He thought of the passengers — the three hundred passengers aboard the Comet… He asked himself whether he could deliver his children to the fate of the children of the unemployed, as he had seen them in the blighted areas, in the settlements around closed factories and along the tracks of discontinued railroads. He saw, in astonished horror, that the choice which he now had to make was between the lives of his children and the lives of the passengers on the Comet. A conflict of this kind had never been possible before. It was by protecting the safety of the passengers that he had earned the security of his children; he had served one by serving the other; there had been no clash of interests, no call for victims.
“I would have fought you, and if I could make my road better than yours, I’d have broken you and not given a damn about what happened to you.”
If that isn’t a clash of interests, nothing is. The political system where there’s truly no conflict of interest is the one that institutes a social safety net to protect the lives and well-being of its citizens, so that losing out in the competitive game of capitalism doesn’t mean starving to death in the street. By contrast, the philosophy of Objectivism is premised on merciless, law-of-the-jungle competition. It demands that in order to safeguard your well-being and the lives of your loved ones, you have to destroy your competitors. It has no pity for the weak, no sympathy for failure, and no concern for anyone except the tiny minority of successful capitalists, who deserve to have all their wants fulfilled.
I realize Rand is using “clash of interest” in her own peculiar, idiosyncratic sense. What she means is that it’s not really in your interest to have something unless you’re “rationally” entitled to have it, and if the market doesn’t give it to you, that means you weren’t rationally entitled to it. If you lose your job and your home because a competitor ruins your business, or if you’re plunged into poverty because of an illness, the fact that this happens means you deserved it.
In other words, the only “interests” Rand considers to be real are the ones that she agrees with. If she doesn’t think you deserve to live, then it’s not in your “interest” to continue living, as far as her philosophy is concerned. That’s why she says there are no clashes of interest in Objectivism: because the only interests whose existence it acknowledges are the interests that flow from a single mind, hers.

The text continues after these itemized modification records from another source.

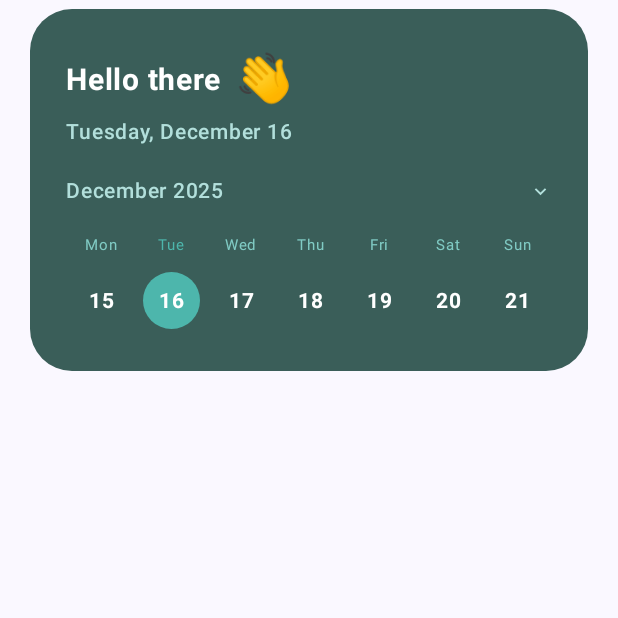
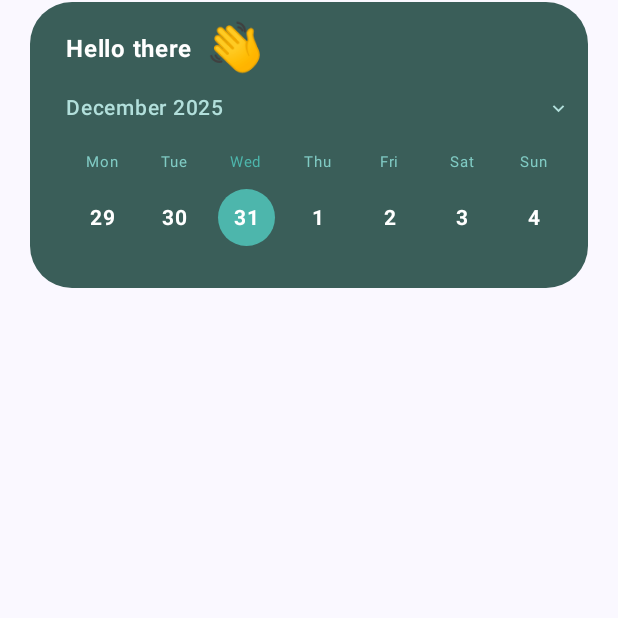
Before and after one commit to Nusrat1604063/CalorieTrackerAI, an Android app built with Jetpack Compose: the composable HelloThereCard shown on its own in the app's theme, on a phone screen of 412 x 824 dp, the top half of it. Run offline under Robolectric (Android 15) with nearby library versions, the phone set to English and light mode, and no system bars.

Commit message:
Modification of Greeting Card with real Live Date

```diff
--- a/app/src/main/java/com/example/calorietrack/Networking/EdamamClient.kt
+++ /dev/null
@@ -1 +0,0 @@
-package com.example.calorietrack.Networking
--- a/app/src/main/java/com/example/calorietrack/Presentation/HomeScreen.kt
+++ b/app/src/main/java/com/example/calorietrack/Presentation/HomeScreen.kt
@@ -34,6 +34,9 @@ import android.Manifest
 import android.widget.Toast
 import androidx.compose.ui.platform.LocalContext
 import com.google.accompanist.permissions.shouldShowRationale
+import java.time.LocalDate
+import java.time.format.TextStyle
+import java.util.Locale
 
 @OptIn(ExperimentalPermissionsApi::class)
 @Composable
@@ -83,21 +86,39 @@ fun HomeScreen(onNavigateToCamera: () -> Unit) {
     }
 }
 
+
+
 @Composable
 fun HelloThereCard() {
+    var currentDate by remember { mutableStateOf(LocalDate.now()) }
+
+    val dayOfWeek = currentDate.dayOfWeek.getDisplayName(TextStyle.FULL, Locale.getDefault())
+    val monthName = currentDate.month.getDisplayName(TextStyle.FULL, Locale.getDefault())
+    val dayOfMonth = currentDate.dayOfMonth
+    val year = currentDate.year
+
+    // Calculate the Monday of the current week
+    val mondayOfWeek = currentDate.minusDays(currentDate.dayOfWeek.value - 1L) // value: 1=Mon ... 7=Sun
+    val weekDays = (0..6).map { dayOffset ->
+        mondayOfWeek.plusDays(dayOffset.toLong()).dayOfMonth.toString()
+    }
+
+    val weekdays = listOf("Mon", "Tue", "Wed", "Thu", "Fri", "Sat", "Sun")
+    val todayIndex = currentDate.dayOfWeek.value - 1 // 0 = Mon, 6 = Sun
+
     Card(
         modifier = Modifier
             .fillMaxWidth()
-            .padding(horizontal = 20.dp, vertical = 6.dp),
+            .padding(horizontal = 20.dp, vertical = 1.dp),
         shape = RoundedCornerShape(28.dp),
         colors = CardDefaults.cardColors(
-            containerColor = Color(0xFF19443C).copy(alpha = 0.85f) // Professional deep teal-green
+            containerColor = Color(0xFF19443C).copy(alpha = 0.85f)
         ),
         elevation = CardDefaults.cardElevation(0.dp)
     ) {
         Column(
             modifier = Modifier
-                .padding(start = 24.dp, top = 28.dp, bottom = 28.dp, end = 24.dp)
+                .padding(start = 24.dp, top = 12.dp, bottom = 28.dp, end = 12.dp)
         ) {
             // Greeting + waving emoji
             Row(
@@ -105,7 +126,7 @@ fun HelloThereCard() {
             ) {
                 Text(
                     text = "Hello there",
-                    fontSize = 20.sp,
+                    fontSize = 16.sp,
                     fontWeight = FontWeight.Bold,
                     color = Color.White,
                     letterSpacing = 0.5.sp
@@ -116,33 +137,24 @@ fun HelloThereCard() {
                 )
             }
 
-            Spacer(modifier = Modifier.height(3.dp))
 
-            // Today's date
-            Text(
-                text = "Tuesday, December 16",
-                fontSize = 14.sp,
-                fontWeight = FontWeight.Medium,
-                color = Color(0xFFB2DFDB), // Soft light green for secondary text
-            )
+            Spacer(modifier = Modifier.height(8.dp))
 
-            Spacer(modifier = Modifier.height(15.dp)) // Your requested gap
-
-            // Month + Year with dropdown
+            // Month + Year - now dynamic
             Row(
                 modifier = Modifier.fillMaxWidth(),
                 horizontalArrangement = Arrangement.SpaceBetween,
                 verticalAlignment = Alignment.CenterVertically
             ) {
                 Text(
-                    text = "December 2025",
+                    text = "$monthName $year",
                     fontSize = 14.sp,
                     fontWeight = FontWeight.Medium,
                     color = Color(0xFFB2DFDB)
                 )
                 Icon(
                     imageVector = Icons.Default.KeyboardArrowDown,
-                    contentDescription = null,
+                    contentDescription = "Select month",
                     tint = Color(0xFFB2DFDB),
                     modifier = Modifier.size(15.dp)
                 )
@@ -150,15 +162,12 @@ fun HelloThereCard() {
 
             Spacer(modifier = Modifier.height(12.dp))
 
-            // Calendar row - days 15 to 21 (Dec 15 Mon → Dec 21 Sun)
+            // Calendar row - 7 days of the week, with today highlighted
             Row(
                 modifier = Modifier.fillMaxWidth(),
                 horizontalArrangement = Arrangement.SpaceBetween
             ) {
-                val days = listOf("15", "16", "17", "18", "19", "20", "21")
-                val weekdays = listOf("Mon", "Tue", "Wed", "Thu", "Fri", "Sat", "Sun")
-
-                days.forEachIndexed { index, day ->
+                weekDays.forEachIndexed { index, day ->
                     Column(
                         horizontalAlignment = Alignment.CenterHorizontally,
                         modifier = Modifier.weight(1f)
@@ -166,14 +175,14 @@ fun HelloThereCard() {
                         Text(
                             text = weekdays[index],
                             fontSize = 10.sp,
-                            color = if (index == 1) Color(0xFF4DB6AC) else Color(0xFF80CBC4), // Highlight Tue
+                            color = if (index == todayIndex) Color(0xFF4DB6AC) else Color(0xFF80CBC4)
                         )
                         Spacer(modifier = Modifier.height(6.dp))
                         Box(
                             modifier = Modifier
                                 .size(38.dp)
                                 .background(
-                                    if (index == 1) Color(0xFF4DB6AC) else Color.Transparent, // Highlight 16
+                                    color = if (index == todayIndex) Color(0xFF4DB6AC) else Color.Transparent,
                                     shape = CircleShape
                                 ),
                             contentAlignment = Alignment.Center
```
Also changed, not shown: app/src/main/java/com/example/calorietrack/Networking/CameraViewModel.kt (+161 -15 lines), app/src/main/java/com/example/calorietrack/Networking/FoodResponseClass.kt (deleted, +0 -50 lines), app/src/main/java/com/example/calorietrack/Networking/USDAInterface.kt (added, +61 -0 lines), app/src/main/java/com/example/calorietrack/Presentation/CameraScan.kt (+29 -25 lines).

There had been a time when he had been required to do his best and rewarded accordingly. Now, he could expect nothing but punishment, if he tried to follow his conscience. There had been a time when he had been expected to think. Now, they did not want him to think, only to obey. They did not want him to have a conscience any longer.
Rand’s regard for “conscience” is highly selective. When Dagny’s train was stopped at a red light and the crew thought it was too dangerous to proceed, she didn’t reward them for following their consciences, she yelled at them until they obeyed her. And don’t forget, Rand also thinks conscience should be thrown on the trash heap if it tempts you to feel pity for lesser mortals.
The coal-burning engine is duly procured and the train starts up again, heading for the Taggart Tunnel:
“See?” said Kip Chalmers triumphantly to Lester Tuck, as the wheels under their feet shuddered forward. “Fear is the only practical means to deal with people.”
We’re speeding ever closer to disaster now. Next week, we’ll see the denouement.
Other posts in this series: